September 4, 1997
This highly oblique image shot over northwestern part of the African continent captures the curvature of the Earth and shows its atmosphere. You can see clouds and even the occasional thunderhead. Most ISS EarthKAM images are nadir (the center point of the image is directly beneath the lens of the camera), but as you can see this one is not. This image has a high angle because the space shuttle needed to roll on its side for a short time. From space you can understand how thin and fragile the Earth's atmosphere really is and why we need to protect it. Our atmosphere is composed of 78 percent nitrogen, 21 percent oxygen and 1 percent other constituents, and it shields us from nearly all harmful radiation coming from the Sun and other stars. Earth's atmosphere also protects us from meteors, most of which burn up before they can strike the planet. Affected by changes in solar activity, the upper atmosphere contributes to weather and climate on Earth.
This image was taken from the Space Shuttle on September 04, 1997.

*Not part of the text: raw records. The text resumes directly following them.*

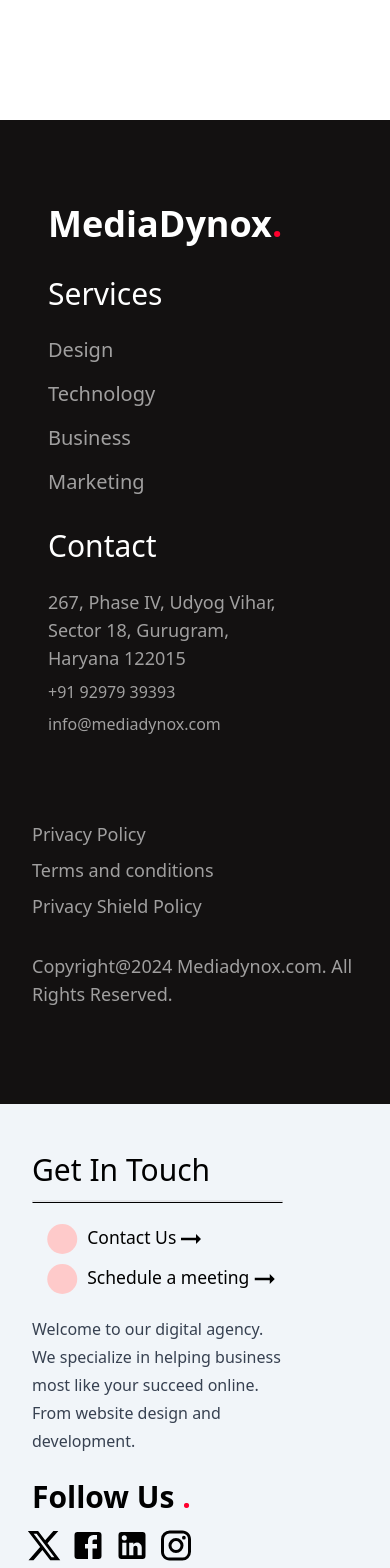
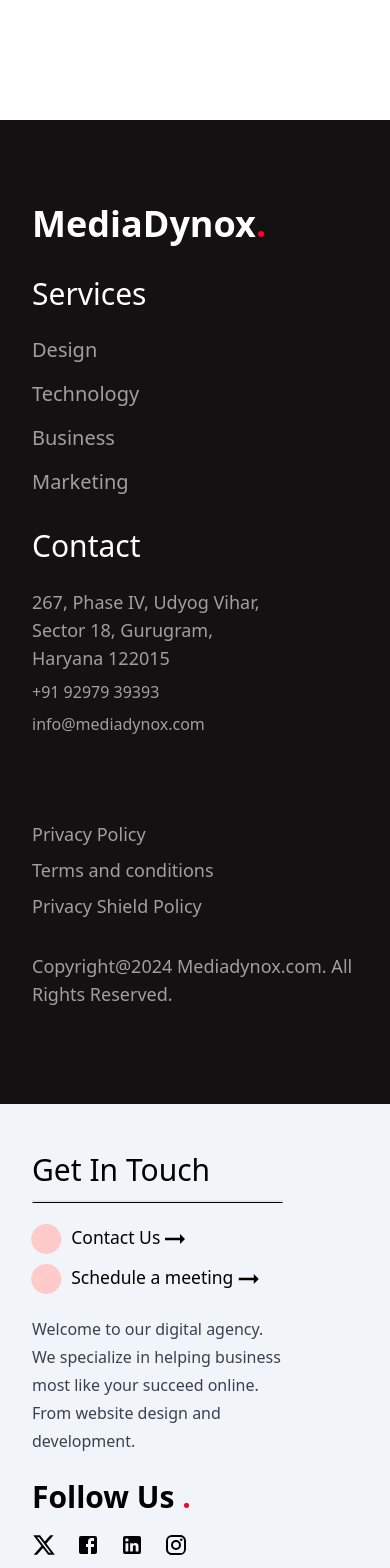
Before and after one commit to rkcoola792/media-dynox-revamped, a React (Vite) app: page /marketing in a window 390 px wide. Shown: the part 8720-10288 px from the top of the page. Built offline with nearby package versions, Linux system fonts and the light colour scheme; the HTML template or start-up script is replaced by a standard one.

Commit message:
footer improved

```diff
--- a/src/components/Footer/Footer.jsx
+++ b/src/components/Footer/Footer.jsx
@@ -21,7 +21,7 @@
     >
       <div className="left bg-[#131111] md:w-[70%] pb-24 mt-2">
         <motion.div
-          className="top sm:flex lg:gap-[60px] gap-8  justify-center sm:pt-24  py-1 lg:px-24 px-12"
+          className="top sm:flex lg:gap-[60px] gap-8  justify-center sm:pt-24  py-1 lg:px-24 sm:px-12 px-8"
           initial={{ opacity: 0, y: 75 }}
           whileInView={{ opacity: 1, y: 0 }}
           transition={{ duration: 0.5, delay: 0.1 }}
@@ -129,7 +129,7 @@
           <div className="hr border border-b-black mt-1  w-[70%]">
             <hr />
           </div>
-          <div className="ctas lg:flex flex-wrap sm:-translate-x-3">
+          <div className="ctas lg:flex flex-wrap sm:-translate-x-3 -translate-x-4">
             <div className="md:scale-90 scale-125 px-12 sm:px-20 md:px-0 mt-0 p">
               <Explore text="Contact Us" size="sm"></Explore>
             </div>
@@ -159,16 +159,16 @@
             Follow Us <span className="text-mainred">.</span>
           </h1>
           <div className="social-icons flex sm:gap-2 -translate-x-1 mt-4 ml-1  gap-5">
-            <div className="hover:text-mainred transition duration-450 ease-out hover:ease-in cursor-pointer sm:scale-75 scale-150">
+            <div className="hover:text-mainred transition duration-450 ease-out hover:ease-in cursor-pointer sm:scale-75 scale-120">
               <XIcon></XIcon>
             </div>
-            <div className="hover:text-mainred transition duration-450 ease-out hover:ease-in cursor-pointer sm:scale-90 scale-150">
+            <div className="hover:text-mainred transition duration-450 ease-out hover:ease-in cursor-pointer sm:scale-90 scale-120">
               <FacebookIcon></FacebookIcon>
             </div>
-            <div className="hover:text-mainred transition duration-450 ease-out hover:ease-in cursor-pointer sm:scale-90 scale-150">
+            <div className="hover:text-mainred transition duration-450 ease-out hover:ease-in cursor-pointer sm:scale-90 scale-120">
               <LinkedInIcon></LinkedInIcon>
             </div>
-            <div className="hover:text-mainred transition duration-450 ease-out hover:ease-in cursor-pointer sm:scale-90 scale-150">
+            <div className="hover:text-mainred transition duration-450 ease-out hover:ease-in cursor-pointer sm:scale-90 scale-120">
               <InstagramIcon></InstagramIcon>
             </div>
           </div>
--- a/src/components/Homepage/Section1.jsx
+++ b/src/components/Homepage/Section1.jsx
@@ -58,7 +58,7 @@
             <img
               src="/public/Hero/hero3.jpg"
               alt=""
-              className="lg:h-[220px] lg:w-[220px] sm:h-[150px] sm:w-[150px] w-[150px] h-[150px] rounded rounded-lg shadow-lg object-cover"
+              className="lg:h-[220px] lg:w-[220px] sm:h-[150px] sm:w-[150px] w-[150px] h-[150px] rounded-lg shadow-lg object-cover"
             ></img>
           </div>
         </div>
```
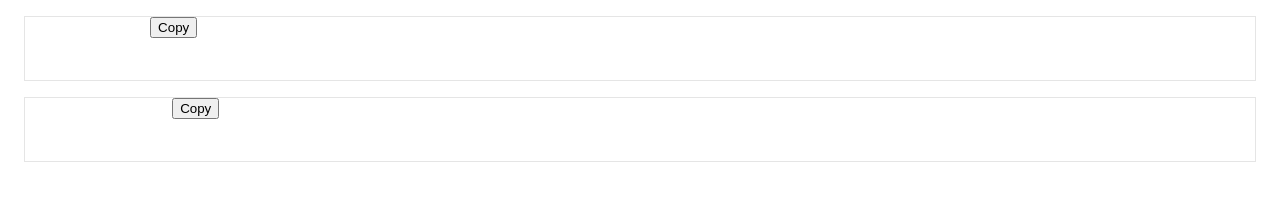
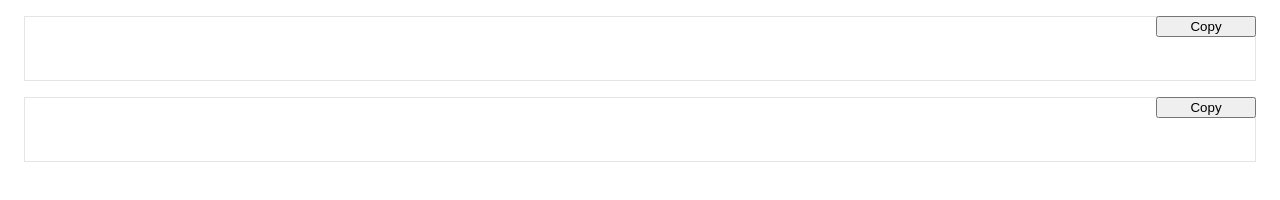
Before and after one commit to dance2die/easy-github, a browser extension: page src/page_action/page_action.html in a window 1280 px wide. Drawn offline with Linux system fonts and the light colour scheme.

Commit message:
🛠 Adjusted copy button locations

```diff
--- a/src/page_action/page_action.html
+++ b/src/page_action/page_action.html
@@ -9,11 +9,12 @@
         font-size: 1.15rem;
       }
 
-      #fork_sync {
+      #forkSync,
+      #localPR {
         position: relative;
       }
 
-      #copy {
+      button {
         position: absolute;
         right: 0;
         top: 0;
```
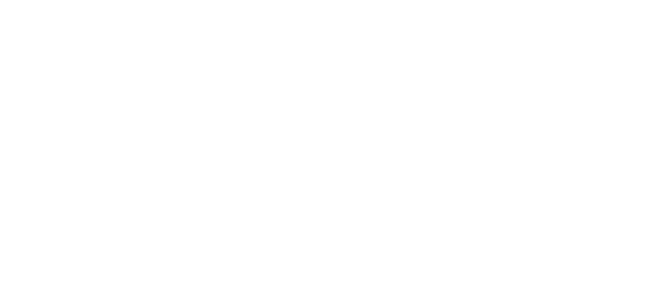
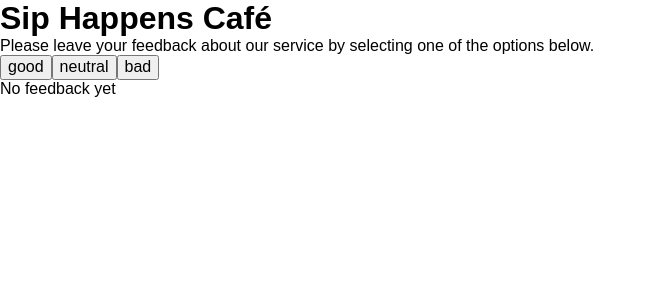
Before and after one commit to Zharovskiy/goit-react-hw-02, a React (Vite) app: page / in a window 1280 px wide. Shown: the top 300 px of the page, without its empty margins (0-654 px from the left). Built offline with nearby package versions, Linux system fonts and the light colour scheme.

Commit message:
hw-task 1,2,3

```diff
--- a/src/components/App/App.jsx
+++ b/src/components/App/App.jsx
@@ -1,5 +1,44 @@
+import { useState } from "react";
+import Description from "../Description/Description.jsx";
+import Options from "../Options/Options.jsx";
+import Feedback from "../Feedback/Feedback.jsx";
+import Notification from "../Notification/Notification.jsx";
+
 const App = () => {
-  return <></>;
+  const [reviews, setReviews] = useState({
+    good: 0,
+    neutral: 0,
+    bad: 0,
+  });
+
+  const totalFeedback = reviews.good + reviews.neutral + reviews.bad;
+
+  const updateFeedback = (feedbackType) => {
+    setReviews({ ...reviews, [feedbackType]: reviews[feedbackType] + 1 });
+  };
+
+  return (
+    <>
+      <Description
+        title="Sip Happens Café"
+        text="Please leave your feedback about our service by selecting one of the options below."
+      />
+
+      <Options text="good" updateFeedback={updateFeedback} />
+      <Options text="neutral" updateFeedback={updateFeedback} />
+      <Options text="bad" updateFeedback={updateFeedback} />
+
+      {totalFeedback > 0 ? (
+        <Feedback
+          good={reviews.good}
+          neutral={reviews.neutral}
+          bad={reviews.bad}
+        />
+      ) : (
+        <Notification />
+      )}
+    </>
+  );
 };
 
 export default App;
--- /dev/null
+++ b/src/components/Description/Description.jsx
@@ -0,0 +1,10 @@
+const Description = ({ title, text }) => {
+  return (
+    <>
+      <h1>{title}</h1>
+      <p>{text}</p>
+    </>
+  );
+};
+
+export default Description;
--- /dev/null
+++ b/src/components/Feedback/Feedback.jsx
@@ -0,0 +1,10 @@
+const Feedback = ({ good, neutral, bad }) => {
+  return (
+    <>
+      <p>good: {good}</p>
+      <p>neutral: {neutral}</p>
+      <p>bad: {bad}</p>
+    </>
+  );
+};
+export default Feedback;
--- /dev/null
+++ b/src/components/Notification/Notification.jsx
@@ -0,0 +1,5 @@
+const Notification = () => {
+  return <p>No feedback yet</p>;
+};
+
+export default Notification;
--- /dev/null
+++ b/src/components/Options/Options.jsx
@@ -0,0 +1,13 @@
+const Options = ({ text, updateFeedback }) => {
+  return (
+    <button
+      onClick={() => {
+        updateFeedback(text);
+      }}
+    >
+      {text}
+    </button>
+  );
+};
+
+export default Options;
```
Also changed, not shown: src/components/Description/Description.module.css (added), src/components/Feedback/Feedback.module.css (added), src/components/Notification/Notification.module.css (added), src/components/Options/Options.module.css (added).
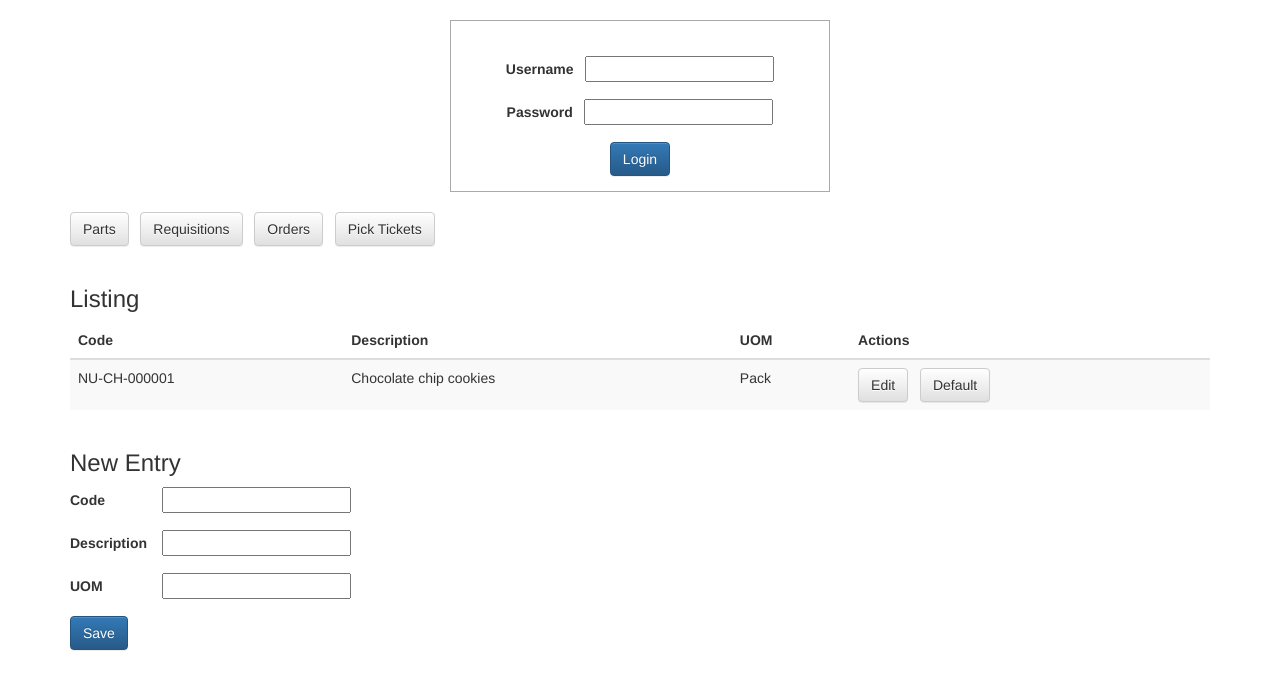
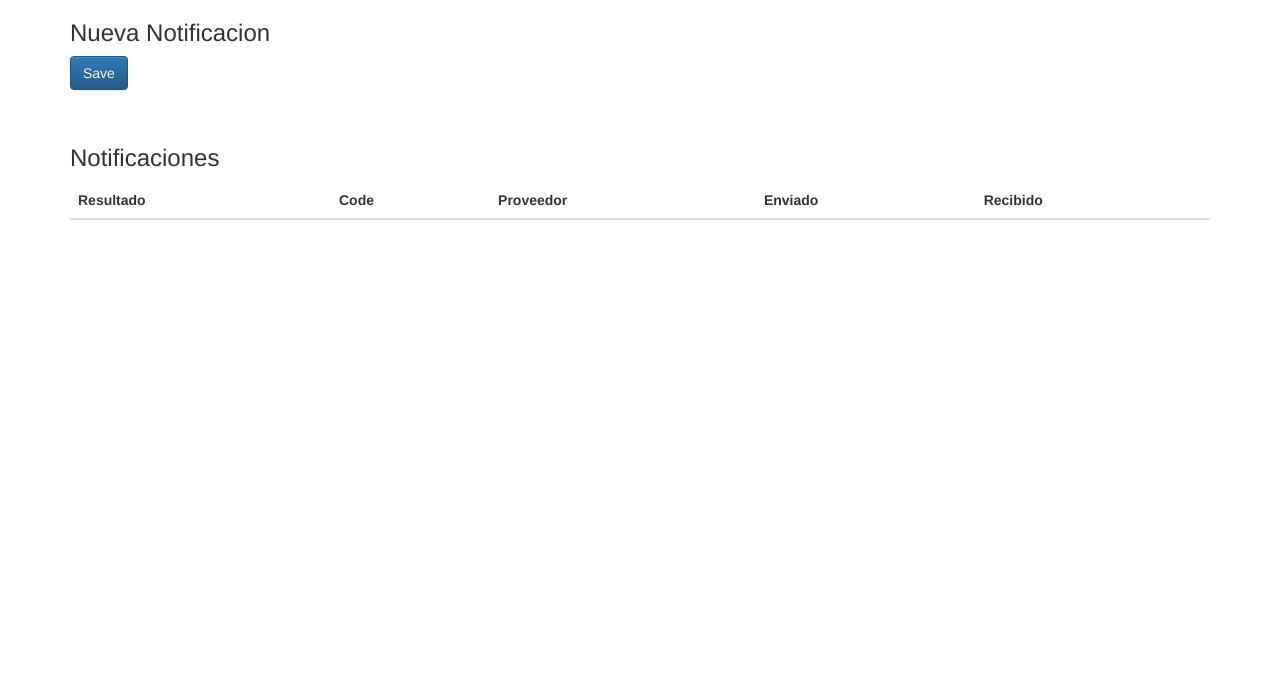
Before and after one commit to pipe1408/patrones-front-planb, a plain HTML site: page index.html in a window 1280 px wide. Drawn offline with nearby package versions, Linux system fonts and the light colour scheme.

Commit message:
Actualiza HTML para circuit-breaker

```diff
--- a/index.html
+++ b/index.html
@@ -19,25 +19,12 @@
 	</style>
 </head>
 <body>
-	<div>
-		&nbsp;
-	</div>
 
-	<div class="container" id="login-dialog">
-		<form class="col-lg-4 col-lg-offset-4" style="border: 1px solid #aaa; text-align: center;">
+	<div class="container" id="new-entry">
+		<h3>Nueva Notificacion</h3>
+		<form>
 			<div class="form-group">
-			&nbsp;
-			</div>
-			<div class="form-group">
-				<label>Username</label> &nbsp;
-				<input type="text" id="username" />
-			</div>
-			<div class="form-group">
-				<label>Password</label> &nbsp;
-				<input type="password" id="password" />
-			</div>
-			<div class="form-group">
-				<input type="submit" value="Login" class="btn btn-primary" />
+				<button class="btn btn-primary" id="notificar">Save</button>
 			</div>
 		</form>
 	</div>
@@ -46,66 +33,68 @@
 		&nbsp;
 	</div>
 
-	<div class="container" id="menu">
-		<a href="#" class="btn btn-default">Parts</a> &nbsp;
-		<a href="#" class="btn btn-default">Requisitions</a> &nbsp;
-		<a href="#" class="btn btn-default">Orders</a> &nbsp;
-		<a href="#" class="btn btn-default">Pick Tickets</a> &nbsp;
-	</div>
-
-	<div>
-		&nbsp;
-	</div>
-
 	<div class="container" id="listing">
-		<h3>Listing</h3>
-		<table class="table table-striped">
+		<h3>Notificaciones</h3>
+		<table class="table table-striped" id="tabla">
 			<thead>
 				<tr>
+					<th>Resultado</th>
 					<th>Code</th>
-					<th>Description</th>
-					<th>UOM</th>
-					<th>Actions</th>
+					<th>Proveedor</th>
+					<th>Enviado</th>
+					<th>Recibido</th>
 				</tr>
 			</thead>
 			<tbody>
 				<tr>
-					<td>NU-CH-000001</td>
-					<td>Chocolate chip cookies</td>
-					<td>Pack</td>
-					<td>
-						<a href="#" class="btn btn-default">Edit</a> &nbsp;
-						<a href="#" class="btn btn-default">Default</a>
-					</td>
+
 				</tr>
 			</tbody>
 		</table>
 	</div>
 
-	<div class="container" id="new-entry">
-		<h3>New Entry</h3>
-		<form>
-			<div class="form-group">
-				<label class="inline-80">Code</label> &nbsp;
-				<input type="text" id="code" />
-			</div>
-			<div class="form-group">
-				<label class="inline-80">Description</label> &nbsp;
-				<input type="text" id="descr" />
-			</div>
-			<div class="form-group">
-				<label class="inline-80">UOM</label> &nbsp;
-				<input type="text" id="uom" />
-			</div>
-			<div class="form-group">
-				<input type="submit" value="Save" class="btn btn-primary" />
-			</div>
-		</form>
-	</div>
-
 	<!-- jQuery (necessary for Bootstrap's JavaScript plugins) -->
     <script src="https://ajax.googleapis.com/ajax/libs/jquery/1.12.4/jquery.min.js"></script>
     <!-- Include all compiled plugins (below), or include individual files as needed -->
-    <script src="js/bootstrap.min.js"></script>
+	<script>
+		function fetchData(event) {
+			// Prevent the form from submitting and reloading the page
+			event.preventDefault();
+
+			// Get the current timestamp
+			const timestamp = new Date().toISOString();
+
+			// Construct the URL with the timestamp as a path variable
+			const url = `http://localhost:8080/api/notificar/${encodeURIComponent(timestamp)}`;
+
+			// Fetch data from the Spring Boot API
+			fetch(url)
+				.then(response => response.json())
+				.then(data => {
+					// Get reference to the table body
+					const tableBody = document.querySelector('#tabla tbody');
+
+					// Create a new row
+					const newRow = document.createElement('tr');
+
+					// Fill the row with data from the ResponseDTO
+					newRow.innerHTML = `
+						<td>${data.result}</td>
+						<td>${data.code}</td>
+						<td>${data.provider}</td>
+						<td>${data.timeReceived}</td>
+						<td>${data.timeResponded}</td>
+					`;
+
+					// Append the new row to the table body
+					tableBody.appendChild(newRow);
+				})
+				.catch(error => console.error('Error:', error));
+		}
+
+		// Attach the event listener to the button
+		document.getElementById('notificar').addEventListener('click', fetchData);
+	</script>
+
 </body>
 </html>
```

Editor's note: EarthKAM was formerly known as KidSat. To see images of KidSat, see http://photojournal.jpl.nasa.gov/mission/KidSat .